One such book is "Solstice Mandala" by George "Orge" Kalodimas of Sake Tattoo in Athens, Greece.

Last July, I first wrote about the Solstice Mandala project in which Orge set out to create
a mandala a day, from June 21st, the Summer Solstice, to December 21st, the Winter Solstice. And he did so. Here's more:

In the morning of 21st of June, Orge was listening to the radio and was reminded that this is the biggest day of the year. This reminder pushed him to later spend hours online learning about the Solstice circle and the unstoppable circle of life every year since the beginning of time. That's when inspiration stroke. He would design one mandala per day for the next 184 days, paying tribute to the solstice. He spent every day for 6 months designing a new mandala inspired by religion, nature and sacred geometry.
Those 184 mandalas are beautifully presented in a lush, limited edition 128-page hardcover with embossed sleeve. Even more wonderful is that the book is accompanied by a signed & numbered limited print.

And the most wonderful part:  the book is available for purchase at only 75 Euros (about $102 US).

Personally, I love how Orge has created mandalas that are incredibly detailed with various patterns and imagery, but would not overwhelm the body and would translate beautifully when the art is put on skin.

For more on how Solstice Mandala came to be, check this great video below.

And for more on Orge's tattoo and fine art work, check his Facebook and Instagram pages.

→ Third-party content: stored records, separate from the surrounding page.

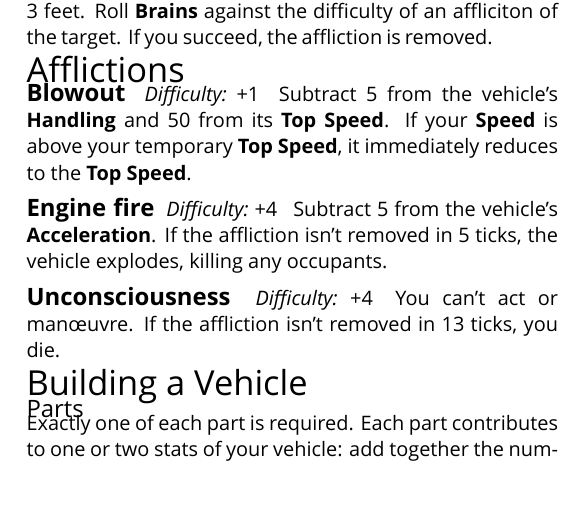
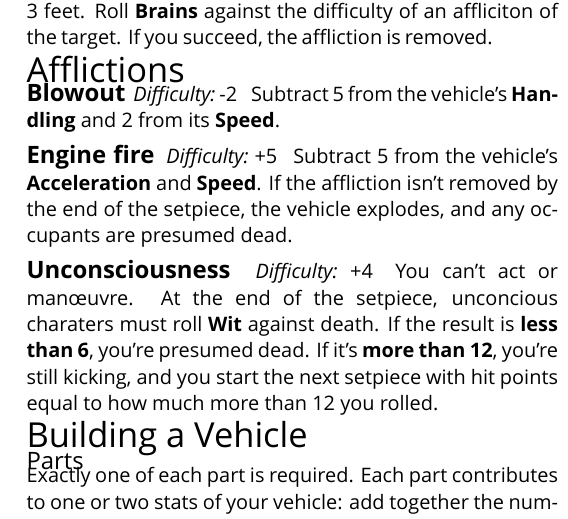
Before and after one commit to apaleslimghost/Outback, a LaTeX document (outback-basic-and-extended.tex, which reads sections/afflictions.tex): part of one column of page 4 of 4, cut so that both start at the same text, the shorter picture padded with empty space. Compiled offline with XeLaTeX; a missing font is replaced by an installed copy or a similar font.

Commit message:
rewrite afflictions for new paradigm

```diff
--- a/sections/afflictions.tex
+++ b/sections/afflictions.tex
@@ -1,16 +1,16 @@
 % !TEX root = ../outback-basic-and-extended.tex
 
 \begin{describe}{Blowout}
-  \prop{Difficulty}{+1}
-  Subtract 5 from the vehicle's \stat{Handling} and 50 from its \stat{Top Speed}. If your \stat{Speed} is above your temporary \stat{Top Speed}, it immediately reduces to the \stat{Top Speed}.
+  \prop{Difficulty}{-2}
+  Subtract 5 from the vehicle's \stat{Handling} and 2 from its \stat{Speed}.
 \end{describe}
 
 \begin{describe}{Engine fire}
-  \prop{Difficulty}{+4}
-  Subtract 5 from the vehicle's \stat{Acceleration}. If the affliction isn't removed in 5 ticks, the vehicle explodes, killing any occupants.
+  \prop{Difficulty}{+5}
+  Subtract 5 from the vehicle's \stat{Acceleration} and \stat{Speed}. If the affliction isn't removed by the end of the setpiece, the vehicle explodes, and any occupants are presumed dead.
 \end{describe}
 
 \begin{describe}{Unconsciousness}
   \prop{Difficulty}{+4}
-  You can't act or man\oe{}uvre. If the affliction isn't removed in 13 ticks, you die.
+  You can't act or man\oe{}uvre. At the end of the setpiece, unconcious charaters must roll \stat{Wit} against death. If the result is \textbf{less than 6}, you're presumed dead. If it's \textbf{more than 12}, you're still kicking, and you start the next setpiece with hit points equal to how much more than 12 you rolled.
 \end{describe}
```
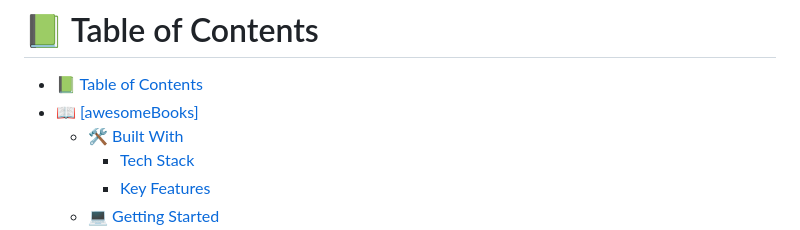
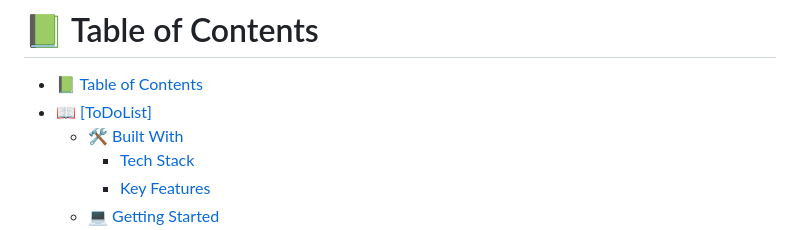
Before and after one commit to kambereBr/ToDoList, a Markdown page: readme.md, the part around the change. Drawn GitHub-style.

```diff
--- a/readme.md
+++ b/readme.md
@@ -10,7 +10,7 @@
 # 📗 Table of Contents
 
 - [📗 Table of Contents](#-table-of-contents)
-- [📖 \[awesomeBooks\] ](#-awesomebooks-)
+- [📖 \[ToDoList\] ](#-todolist-)
   - [🛠 Built With ](#-built-with-)
     - [Tech Stack ](#tech-stack-)
     - [Key Features ](#key-features-)
```
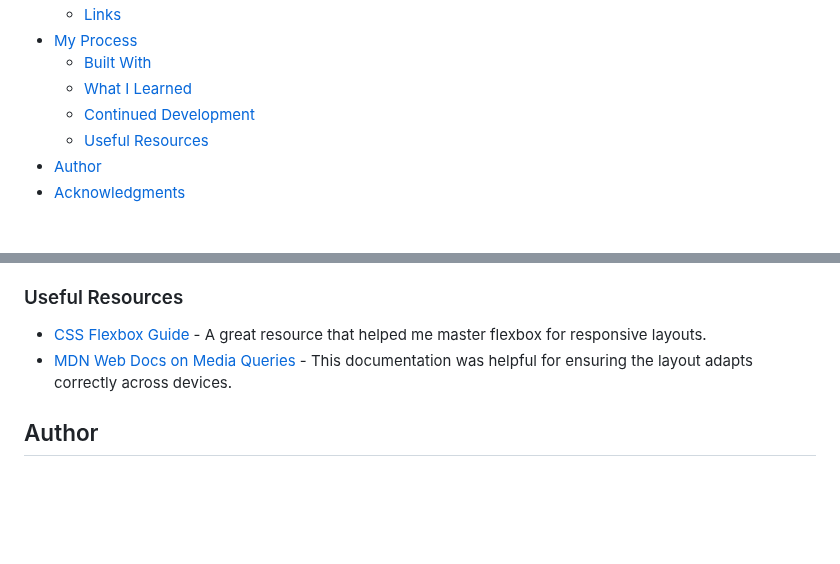
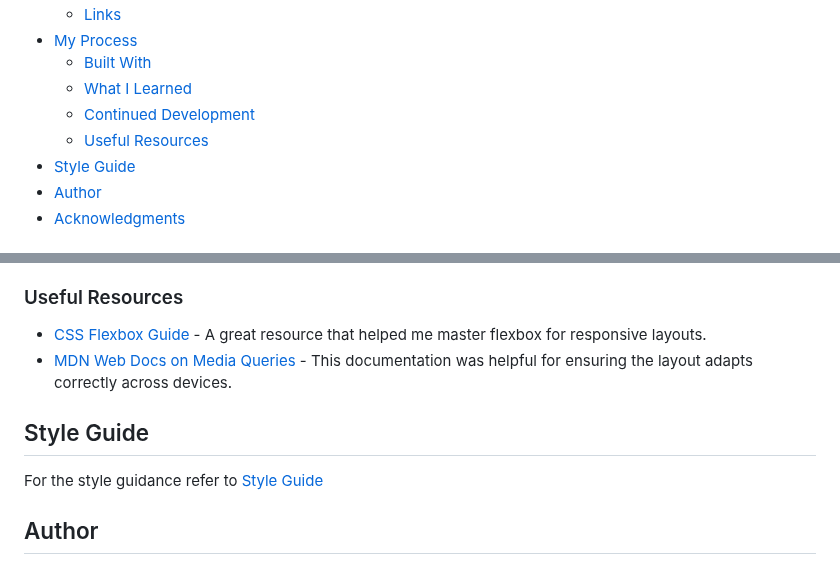
Before and after one commit to Yashi-Singh-9/Social-Proof-Section, a Markdown page: README.md, 2 parts joined by grey strips. GitHub-like rendering; blank space fills up the shorter version.

```diff
--- a/README.md
+++ b/README.md
@@ -17,6 +17,7 @@ This is my solution to the [Social proof section challenge on Frontend Mentor](h
   - [What I Learned](#what-i-learned)
   - [Continued Development](#continued-development)
   - [Useful Resources](#useful-resources)
+- [Style Guide](style-guide.md)
 - [Author](#author)
 - [Acknowledgments](#acknowledgments)
 
@@ -83,6 +84,10 @@ Moving forward, I plan to:
 - [CSS Flexbox Guide](https://css-tricks.com/snippets/css/a-guide-to-flexbox/) - A great resource that helped me master flexbox for responsive layouts.
 - [MDN Web Docs on Media Queries](https://developer.mozilla.org/en-US/docs/Web/CSS/Media_Queries/Using_media_queries) - This documentation was helpful for ensuring the layout adapts correctly across devices.
 
+## Style Guide
+
+For the style guidance refer to [Style Guide](style-guide.md)
+
 ## Author
 
 - LinkedIn - [Yashi Singh](https://www.linkedin.com/in/yashi-singh-b4143a246)
```
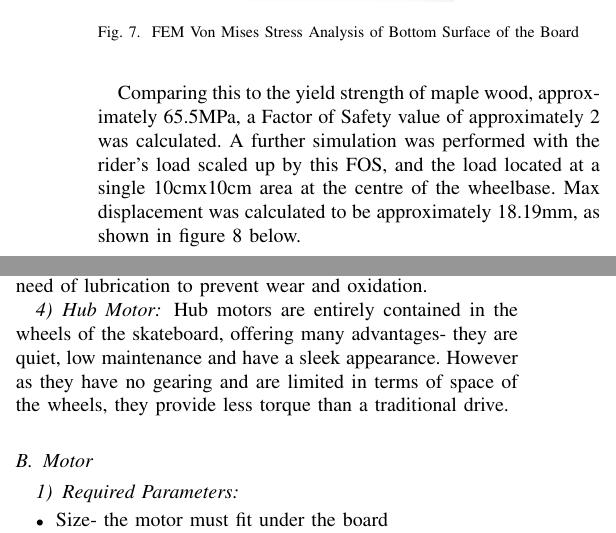
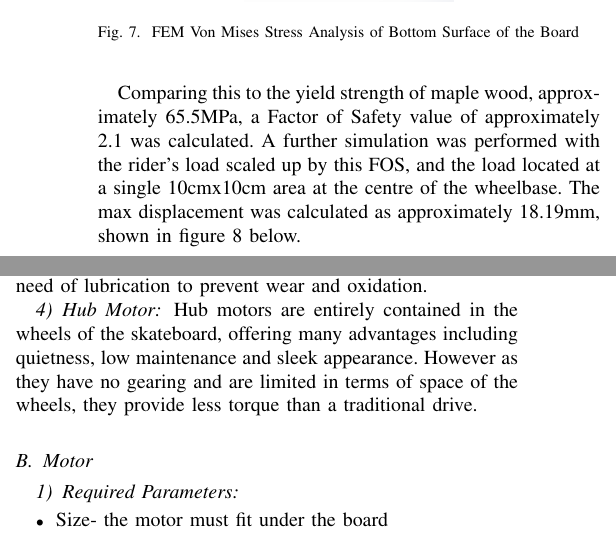
Before and after one commit to Ionsto/L2-DESIGN, a LaTeX paper (FEASIBILITY STUDY/Feasibility Report Draft.tex): two parts of the columns of page 2 of 5, joined at a grey line, cut so that both start at the same text. Compiled offline with pdfLaTeX.

Commit message:
Updates from Overleaf

```diff
--- a/FEASIBILITY STUDY/Feasibility Report Draft.tex
+++ b/FEASIBILITY STUDY/Feasibility Report Draft.tex
@@ -91,7 +91,7 @@
                 }
                 \label{fig:stressBottom}
             \end{figure}
-        Comparing this to the yield strength of maple wood, approximately 65.5MPa, a Factor of Safety value of approximately 2 was calculated. A further simulation was performed with the rider's load scaled up by this FOS, and the load located at a single 10cmx10cm area at the centre of the wheelbase. Max displacement was calculated to be approximately 18.19mm, as shown in figure 8 below.
+        Comparing this to the yield strength of maple wood, approximately 65.5MPa, a Factor of Safety value of approximately 2.1 was calculated. A further simulation was performed with the rider's load scaled up by this FOS, and the load located at a single 10cmx10cm area at the centre of the wheelbase. The max displacement was calculated as approximately 18.19mm, shown in figure 8 below.
         \begin{figure}[H]
                 \centering
                 \scalebox{0.15}{\includegraphics{"FEASIBILITY STUDY/Board/Displacement".png}}
@@ -110,7 +110,7 @@
         \subsubsection{Chain}
             Using a chain drive is the most efficient way to transmit power amongst the options covered, with a typical efficiency of 98\%. [REFERENCE P80 mechanical power efficiency] However, high maintenance is required due to the need of lubrication to prevent wear and oxidation.
         \subsubsection{Hub Motor}
-            Hub motors are entirely contained in the wheels of the skateboard, offering many advantages- they are quiet, low maintenance and have a sleek appearance.
+            Hub motors are entirely contained in the wheels of the skateboard, offering many advantages including quietness, low maintenance and sleek appearance.
             However as they have no gearing and are limited in terms of space of the wheels, they provide less torque than a traditional drive. %\[cooling?, wheel customization, ride- thin polyurethane]
     \subsection{Motor}
         \subsubsection{Required Parameters}
```
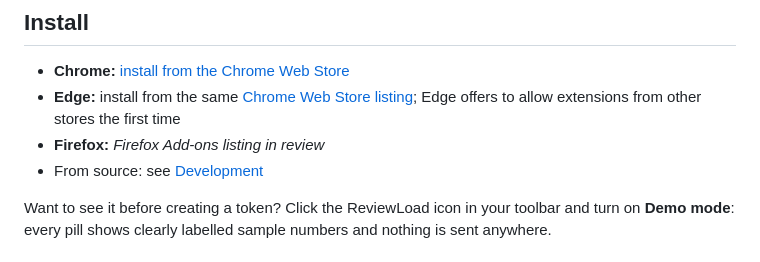
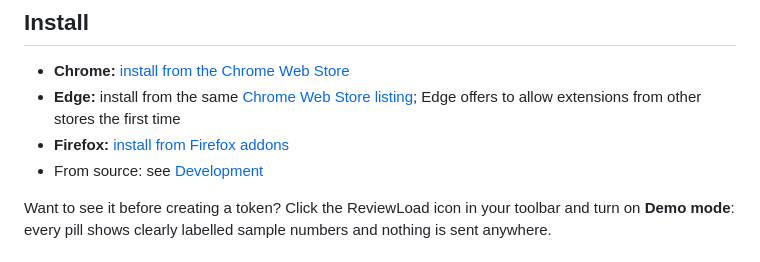
Before and after one commit to CharlieGroves/review-load, a Markdown page: README.md, the part around the change. Drawn GitHub-style.

```diff
--- a/README.md
+++ b/README.md
@@ -44,7 +44,7 @@ ReviewLoad only adds information. It never requests reviews, assigns anyone, or
 
 - **Chrome:** [install from the Chrome Web Store](https://chromewebstore.google.com/detail/reviewload/ncokcokbfpbigdoagghpdpncjfhpocol)
 - **Edge:** install from the same [Chrome Web Store listing](https://chromewebstore.google.com/detail/reviewload/ncokcokbfpbigdoagghpdpncjfhpocol); Edge offers to allow extensions from other stores the first time
-- **Firefox:** _Firefox Add-ons listing in review_
+- **Firefox:** [install from Firefox addons](https://addons.mozilla.org/en-GB/firefox/addon/reviewload/)
 - From source: see [Development](#development)
 
 Want to see it before creating a token? Click the ReviewLoad icon in your toolbar and turn on **Demo mode**: every pill shows clearly labelled sample numbers and nothing is sent anywhere.
```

May201401
08:54 AM
Kiriakos sake tattoo crew 1.jpgKiriakos sake tattoo crew 2.jpgIn Athens, Greece, the Sake Tattoo Crew is an incubator for top tattoo talent -- not just respected in the country, but worldwide. One artist from this collective is Kiriakos Balaskas. Tattooing for 8 years after a tough apprenticeship with Sake, Kiriakos developed a style combining abstract expressionism watercolors and graphic art. But I wanted to learn from him how he views his work, and tattoo culture as a whole, so I took him away from organizing the Athens Tattoo Convention, which is May 23-25, for a quick Q&A.

If forced to define your style, how would you describe it? What are the strongest influences on your work?


My tattoo style in general has always been a combination of heavy themes/ lines/ shapes, and naive -- almost childish -- color details. I've always found this invasion of joy into strictness (two sides that equally attract me) very interesting and exciting. As soon as I started experimenting with the watercolor technique, I felt I had finally found the absolute way of expressing this ultimate combination. My pieces mainly include these distinctive elements: a black graphic stencil or sketch, and either a brush or wide, "clean," kid-style watercolors -- usually two colors only. It is hard for me to define it in a sole, strict term as there is no one else in Greece who practises this style, but if forced to define it, I'd use the term my costumers use when they ask for it, "Kiddo."

Some old school artists believe that "only bold will hold," and that every tattoo needs a heavy outline to stay strong longer. What is your response to this?

I agree and I myself use total black outlines in the stencil/sketch part. But as far as the watercolors outline is concerned, I feel the lines should create an ephemeral impression -- if you take the loose element out of the watercolor, the very substance of it is gone.

Because you are doing something new and innovative with your work, what kind of reactions do you get to it?

The reactions are positive, if not overwhelming. People are interested in trying this new technique or inflowing the style into their tattoos, and their eagerness to experiment with unconventional styles sincerely moves me.

What are some of the greatest lessons you learned in tattooing?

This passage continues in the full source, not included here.